It's time to break out the Tassimo brewer and sit back with a novel. This time around I recommend that you use your brewer to brew up a little "Twinnings Chamomile herbal Tea" because you are going to need the relaxation after the stress of dealing with some very complex actions going on in this book.
First of all the master of Science Fiction, Philip K. Dick. returns to Mars for the Setting of "Martian Time-Slip." In this near future version of Mars, Settlements have moved in to tame the wilderness. Society is limited to survival only near the canals of Mars. The rest of the planet is a dry desert. Mars does, however have it's natives, here the Martians are called Bleekmen. The Bleekmen are very human but were settled on Mars at the same time humans began life on Earth. Dick doesn't really go into too much explanation as to where they came from, just that they are. They are not unlike the Aboriginal people of Australia, in that they are dark-skinned and have a rock which holds a religious importance to them.
The settlers on mars have repeated the ideals of the settlers in the new world of North America in the beginnings of the USA, in that they have somewhat enslaved some of the Bleekmen. In the case where a Bleekman is in service of the settlers they are referred to as "tamed Bleekmen." Many of the colonies have a connection to nations on earth, Israel and the United States being the largest and the United Nations is maintaining firm control over the colonies of Mars and due to the constant threat that the Earth could be blown up at any time through nuclear war.

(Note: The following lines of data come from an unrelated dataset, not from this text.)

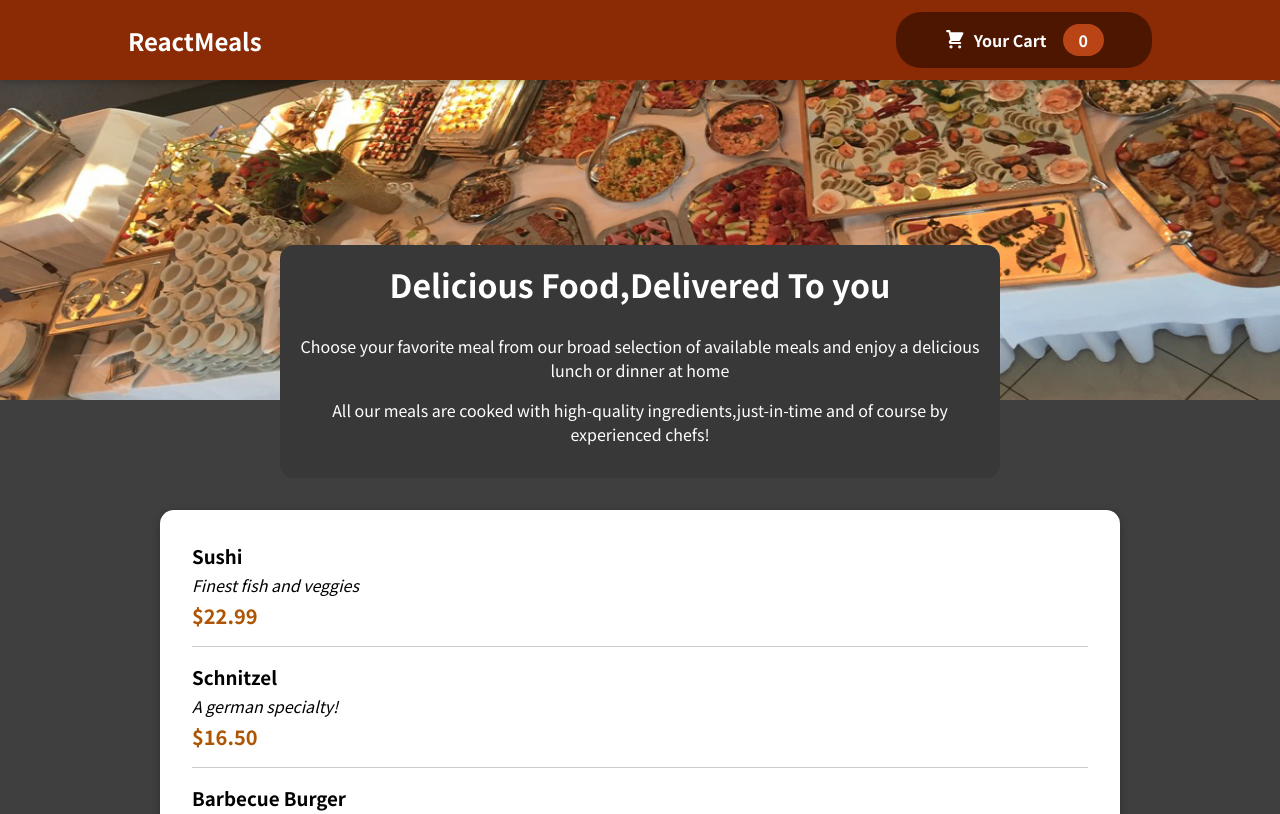
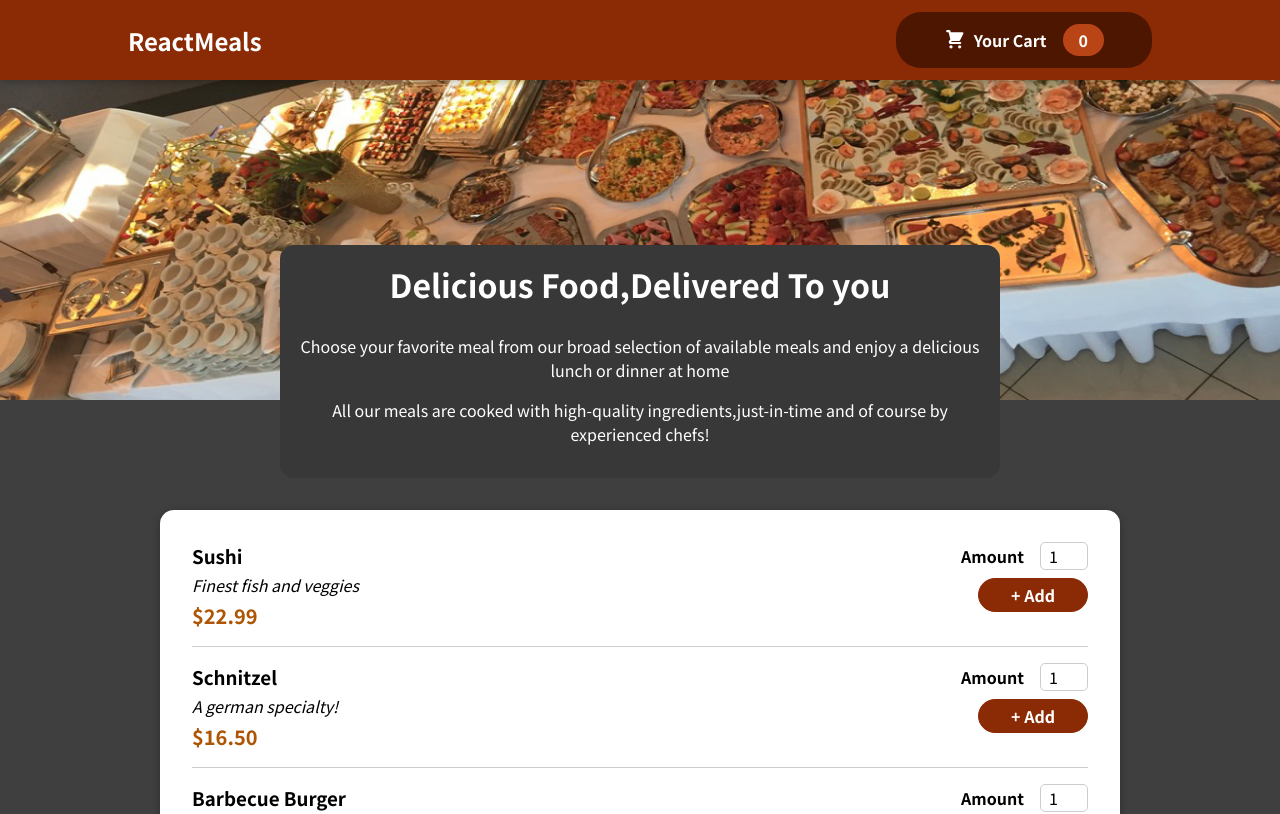
Before and after one commit to abhi-gowdaa/Food-Order-App, a React (Create React App) app: page / in a window 1280 px wide. Shown: the top 814 px of the page. Built offline with nearby package versions, Linux system fonts and the light colour scheme.

Commit message:
mealsForm

```diff
--- /dev/null
+++ b/src/components/Meals/MealsItem/MealItemForm.js
@@ -0,0 +1,24 @@
+import Input from "../../UI/Input";
+import classes from './MealsItemForm.module.css'
+
+const MealsItemForm = (props) => {
+  return (
+    <form className={classes.form}>
+      <Input
+        label="Amount"
+        input={{
+            id:'amount_'+props.id,
+          type: "number",
+          min: "1",
+          max: "5",
+          step: "1",
+          defaultValue: "1",
+        }}
+      />
+
+      <button className={classes.button}>+ Add</button>
+    </form>
+  );
+};
+
+export default MealsItemForm;
--- a/src/components/Meals/MealsItem/MealsItem.js
+++ b/src/components/Meals/MealsItem/MealsItem.js
@@ -1,3 +1,4 @@
+import MealsItemForm from './MealItemForm';
 import classes from './MealsItem.module.css'
 
 const MealsItem =props => {
@@ -10,6 +11,7 @@
         <div className={classes.description }>{props.description}</div>
         <div className={classes.price }>{price}</div>
       </div>
+      <MealsItemForm/>
     </li>
   );
 };
--- /dev/null
+++ b/src/components/Meals/MealsItem/MealsItemForm.module.css
@@ -0,0 +1,20 @@
+.form {
+    text-align: right;
+  }
+
+  .form button {
+    font: inherit;
+    cursor: pointer;
+    background-color: #8a2b06;
+    border: 1px solid #8a2b06;
+    color: white;
+    padding: 0.25rem 2rem;
+    border-radius: 20px;
+    font-weight: bold;
+  }
+
+  .form button:hover,
+  .form button:active {
+    background-color: #641e03;
+    border-color: #641e03;
+  }
--- /dev/null
+++ b/src/components/UI/Input.js
@@ -0,0 +1,12 @@
+import classes from './Input.module.css';
+
+const Input = (props) => {
+  return (
+    <div className={classes.input}>
+      <label htmlFor={props.input.id}>{props.label}</label>
+      <input {...props.input} />
+    </div>
+  );
+};
+
+export default Input;
--- /dev/null
+++ b/src/components/UI/Input.module.css
@@ -0,0 +1,18 @@
+.input {
+    display: flex;
+    align-items: center;
+    margin-bottom: 0.5rem;
+  }
+
+  .input label {
+    font-weight: bold;
+    margin-right: 1rem;
+  }
+
+  .input input {
+    width: 3rem;
+    border-radius: 5px;
+    border: 1px solid #ccc;
+    font: inherit;
+    padding-left: 0.5rem;
+  }
```
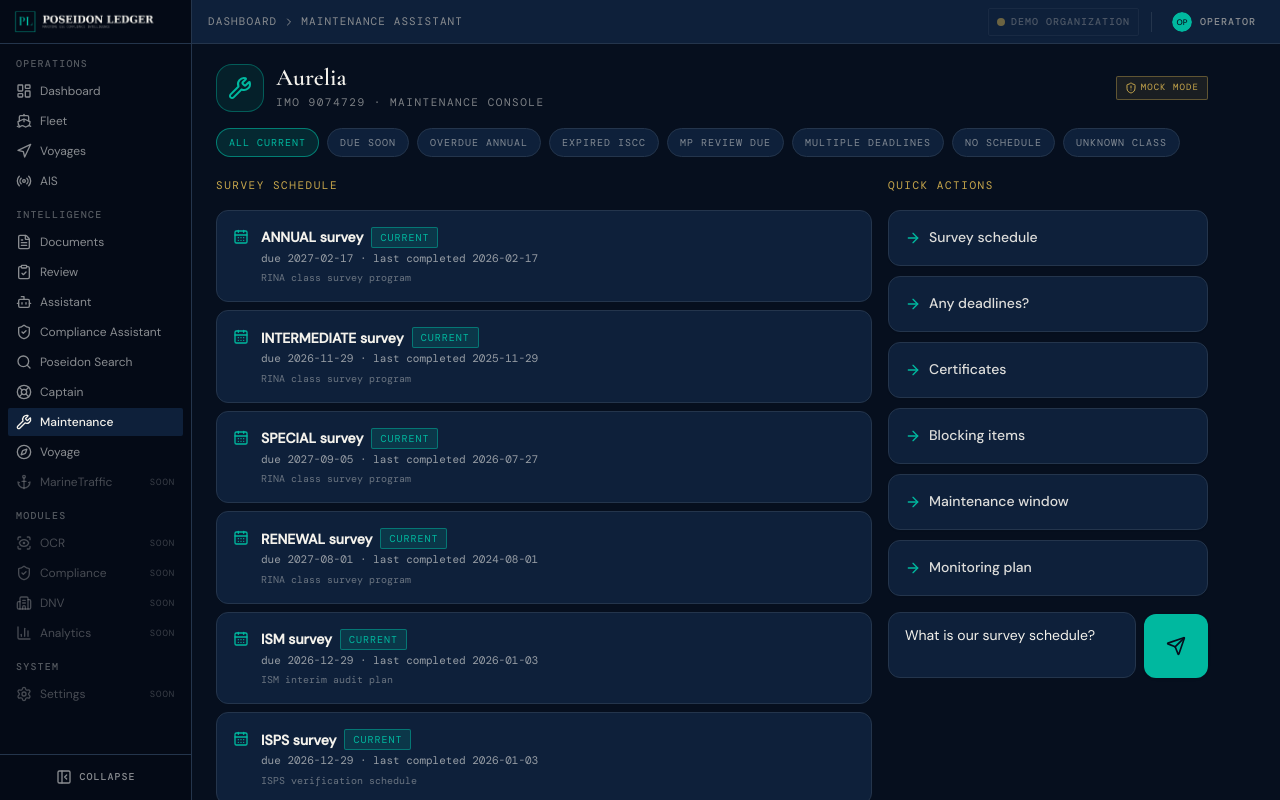
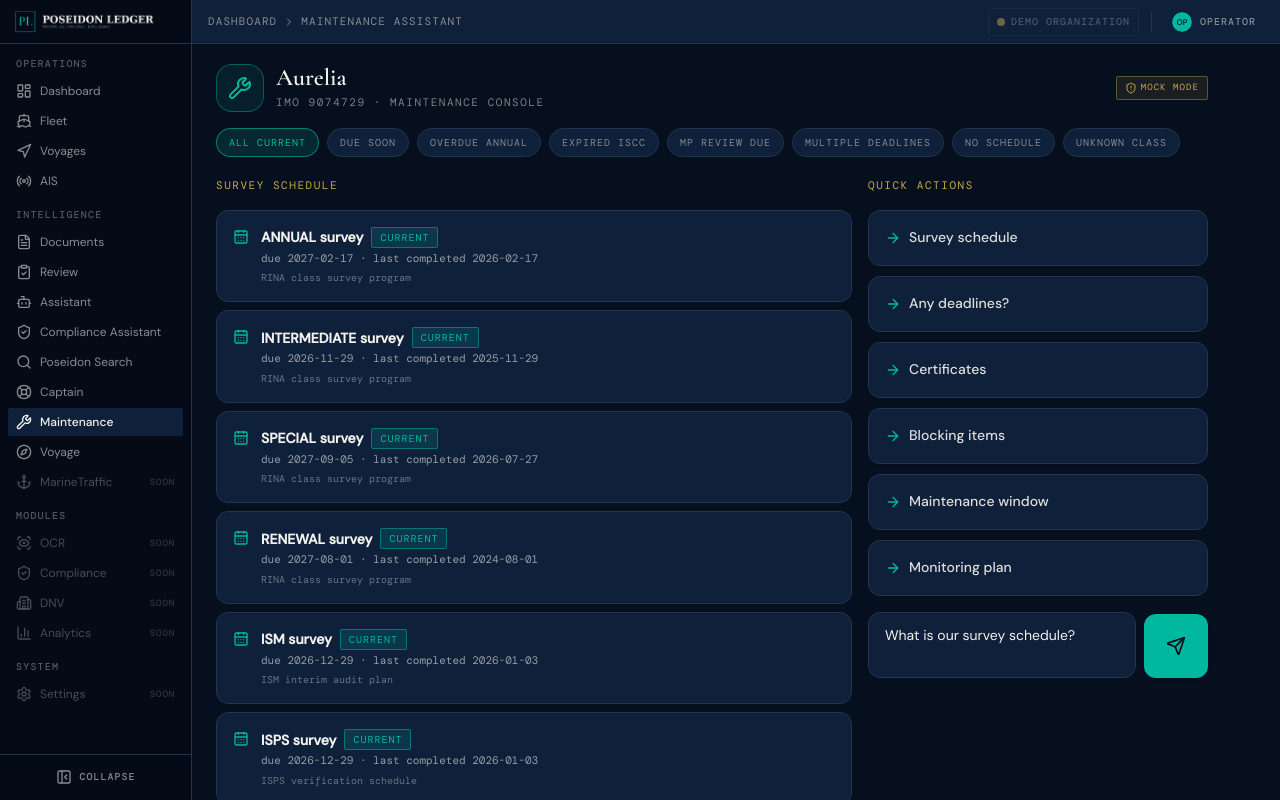
Before and after one commit to gabrielaprogramar/pickle, a Next.js app: page /maintenance in a window 1280 px wide. Built offline with nearby package versions, Linux system fonts and the light colour scheme; a web font is replaced by a local one.

Commit message:
Uix quse atualizada

```diff
--- a/src/app/captain/page.tsx
+++ b/src/app/captain/page.tsx
@@ -15,6 +15,7 @@ import {
   ArrowRight,
 } from "lucide-react";
 import { Button } from "@/components/ui/button";
+import { AssistantPageContainer } from "@/components/shared/assistant-page-container";
 
 // --- Types (subset of the CaptainAnswer contract) ---
 
@@ -207,7 +208,7 @@ export default function CaptainPage() {
   const readiness = answer?.readiness;
 
   return (
-    <div className="mx-auto flex min-h-[calc(100vh-3rem)] w-full max-w-6xl flex-col gap-4 px-4 py-5 -m-4 lg:-m-6 lg:px-6">
+    <AssistantPageContainer>
       {/* Vessel header */}
       <div className="flex items-center gap-3">
         <div className="flex h-12 w-12 shrink-0 items-center justify-center rounded-2xl border border-[#00B89F]/40 bg-[#00B89F]/10">
@@ -272,9 +273,9 @@ export default function CaptainPage() {
       )}
 
       {/* Desktop operational grid */}
-      <div className="grid grid-cols-1 gap-4 lg:grid-cols-3 lg:items-start">
+      <div className="grid grid-cols-1 gap-4 lg:grid-cols-3 xl:grid-cols-[minmax(0,1fr)_minmax(280px,340px)] lg:items-start">
         {/* Left: checklist / answer */}
-        <div className="flex min-w-0 flex-col gap-4 lg:col-span-2">
+        <div className="flex min-w-0 flex-col gap-4 lg:col-span-2 xl:col-span-1">
           {readiness && (
             <>
               <SectionLabel>Checklist</SectionLabel>
@@ -432,6 +433,6 @@ export default function CaptainPage() {
           BDN inbox: imo9074729@docs.poseidonledger.com · Advisory only
         </p>
       </div>
-    </div>
+    </AssistantPageContainer>
   );
 }
--- a/src/app/maintenance/page.tsx
+++ b/src/app/maintenance/page.tsx
@@ -17,6 +17,7 @@ import {
   Clock,
 } from "lucide-react";
 import { Button } from "@/components/ui/button";
+import { AssistantPageContainer } from "@/components/shared/assistant-page-container";
 
 type SurveyStatus = "CURRENT" | "UPCOMING" | "DUE_SOON" | "OVERDUE" | "BLOCKING" | "UNKNOWN";
 
@@ -184,7 +185,7 @@ export default function MaintenancePage() {
   }, [scenario]);
 
   return (
-    <div className="mx-auto flex min-h-[calc(100vh-3rem)] w-full max-w-6xl flex-col gap-4 px-4 py-5 -m-4 lg:-m-6 lg:px-6">
+    <AssistantPageContainer>
       <div className="flex items-center gap-3">
         <div className="flex h-12 w-12 shrink-0 items-center justify-center rounded-2xl border border-[#00B89F]/40 bg-[#00B89F]/10">
           <Wrench className="h-6 w-6 text-[#00B89F]" />
@@ -220,9 +221,9 @@ export default function MaintenancePage() {
       </div>
 
       {/* Desktop operational grid */}
-      <div className="grid grid-cols-1 gap-4 lg:grid-cols-3 lg:items-start">
+      <div className="grid grid-cols-1 gap-4 lg:grid-cols-3 xl:grid-cols-[minmax(0,1fr)_minmax(280px,340px)] lg:items-start">
         {/* Main column: status data */}
-        <div className="flex min-w-0 flex-col gap-4 lg:col-span-2">
+        <div className="flex min-w-0 flex-col gap-4 lg:col-span-2 xl:col-span-1">
           {/* Survey schedule */}
           {answer?.schedule && answer.schedule.length > 0 && (
             <>
@@ -514,6 +515,6 @@ export default function MaintenancePage() {
           Survey posture only · deterministic statuses · not a CMMS
         </p>
       </div>
-    </div>
+    </AssistantPageContainer>
   );
 }
--- a/src/app/voyage/page.tsx
+++ b/src/app/voyage/page.tsx
@@ -19,6 +19,7 @@ import {
   RefreshCw,
 } from "lucide-react";
 import { Button } from "@/components/ui/button";
+import { AssistantPageContainer } from "@/components/shared/assistant-page-container";
 
 type AisGapTier = "NONE" | "INTERPOLATION_OK" | "FLAGGED" | "MANUAL_REQUIRED" | "CRITICAL_ESCALATION";
 
@@ -272,7 +273,7 @@ export default function VoyagePage() {
   );
 
   return (
-    <div className="mx-auto flex min-h-[calc(100vh-3rem)] w-full max-w-6xl flex-col gap-4 px-4 py-5 -m-4 lg:-m-6 lg:px-6">
+    <AssistantPageContainer>
       <div className="flex items-center gap-3">
         <div className="flex h-12 w-12 shrink-0 items-center justify-center rounded-2xl border border-[#00B89F]/40 bg-[#00B89F]/10">
           <Compass className="h-6 w-6 text-[#00B89F]" />
@@ -308,9 +309,9 @@ export default function VoyagePage() {
       </div>
 
       {/* Desktop operational grid */}
-      <div className="grid grid-cols-1 gap-4 lg:grid-cols-3 lg:items-start">
+      <div className="grid grid-cols-1 gap-4 lg:grid-cols-3 xl:grid-cols-[minmax(0,1fr)_minmax(280px,340px)] lg:items-start">
         {/* Main column: voyage data */}
-        <div className="flex min-w-0 flex-col gap-4 lg:col-span-2">
+        <div className="flex min-w-0 flex-col gap-4 lg:col-span-2 xl:col-span-1">
           {/* Voyage ledger */}
           {answer?.voyage && (
             <>
@@ -732,6 +733,6 @@ export default function VoyagePage() {
           Stored voyage facts only · no fabricated positions · gap ladder deterministic
         </p>
       </div>
-    </div>
+    </AssistantPageContainer>
   );
 }
--- /dev/null
+++ b/src/components/shared/assistant-page-container.tsx
@@ -0,0 +1,13 @@
+import type { ReactNode } from "react";
+
+interface AssistantPageContainerProps {
+  readonly children: ReactNode;
+}
+
+export function AssistantPageContainer({ children }: AssistantPageContainerProps) {
+  return (
+    <div className="mx-auto flex min-h-[calc(100vh-3rem)] w-full max-w-[1600px] flex-col gap-4 px-4 py-5 -m-4 lg:-m-6 lg:px-6">
+      {children}
+    </div>
+  );
+}
```
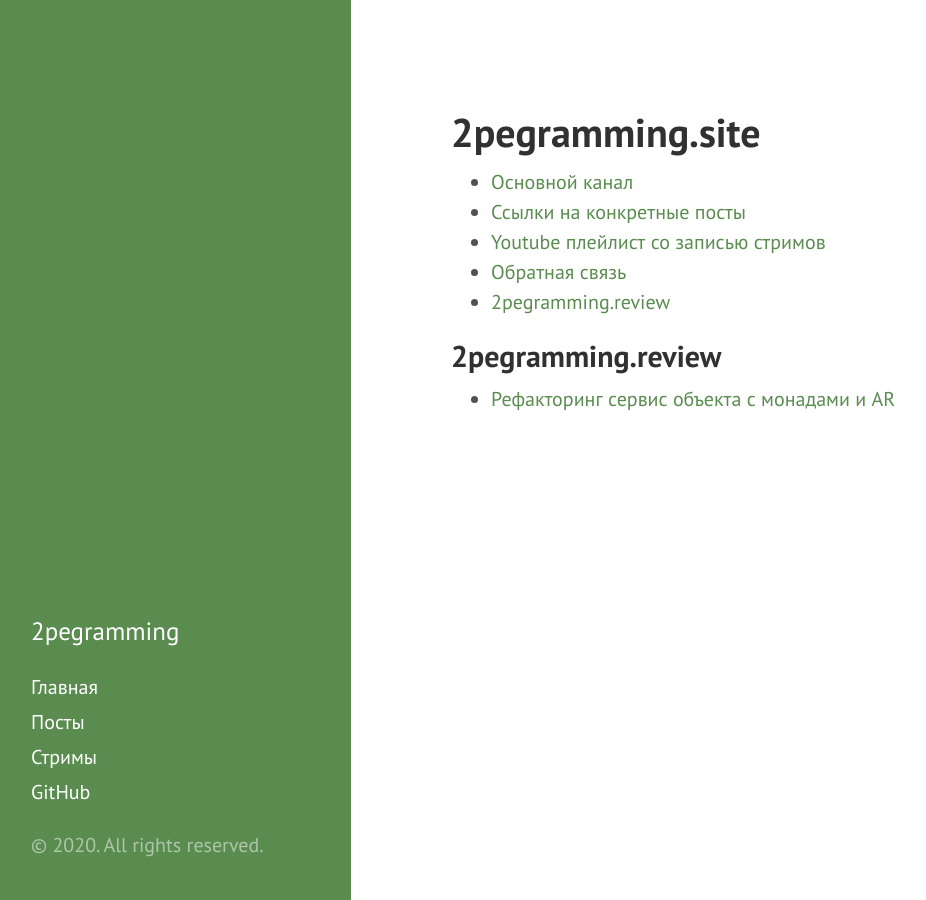
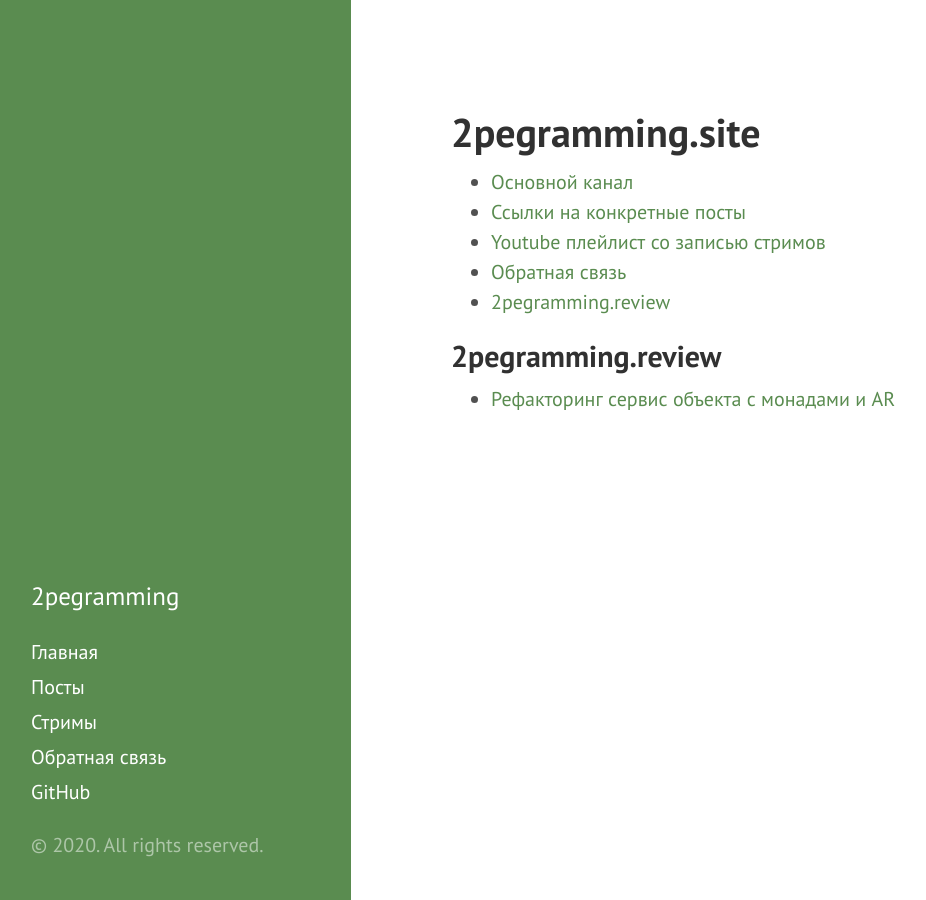
Before and after one commit to tikhon-kozyrev/2pegramming.github.io, a Jekyll site: the page built from index.html, in a window 1280 px wide. Shown: the whole page, without its empty margins (9-935 px from the left). Built offline with Jekyll 4.4.1, drawn with Linux system fonts in a browser that asks for light colours.

Commit message:
Add a link to feedback on sidebar

```diff
--- a/_includes/sidebar.html
+++ b/_includes/sidebar.html
@@ -14,6 +14,7 @@
 
       <a class="sidebar-nav-item" href="/posts">Посты</a>
       <a class="sidebar-nav-item" href="/streams">Стримы</a>
+      <a class="sidebar-nav-item" href="https://goo.gl/forms/iUd1Gufq6WnTsaO62">Обратная связь</a>
       <a class="sidebar-nav-item" href="{{ site.github.repo }}">GitHub</a>
     </nav>
 
```
Also changed, not shown: 6 other files.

In another aspect of the novel, Dick takes a bit of a jab at the psychiatric community and even claims psychoanalysis as "vainglorious foolishness." Many of the characters of this book could be seen as mentally ill in some form or another, in fact the main character Jack Bohlen is schizophrenic. The schools on Mars are very strict about teaching to those that are in any way mentally ill and it is the Israeli colony that houses a special school / camp for the mentally ill. Here is where the main theme of the book takes off.
One of the mentally ill children is thought to be out of sync with time. One greedy man, Arnie Kott, wants to take advantage of this and use the child, Manfred Steiner, to predict the future. The rumor is that the U.N. will be developing housing for new settlers in the Franklin D. Roosevelt mountains on Mars. The Bleekmen that live there are moving out because this has already started. So Arnie through the help of Jack Bohlen and Manfred Steiner gets sent back 3 weeks in time to prevent this from being a U.N. venture and one of his own ventures so he gets rich from it. But true destiny and fate cannot be changed, at least not in Arnie's sense.
Throughout the book the physics of time travel rise up to make you wonder if it is possible or not. Here's where the chamomile tea comes in to place. You may need to rest your brain after all that trying to figure out time travel. In fact there are sections that are repeated with only little changes that show that you cannot deviate too much from the timestream, so as you are reading the book and you get to a point where you say to yourself, "I have already read this," either you are time-slipping yourself or it's just Philip K. Dick's creative venture of describing time travel. Either way sip the tea and relax.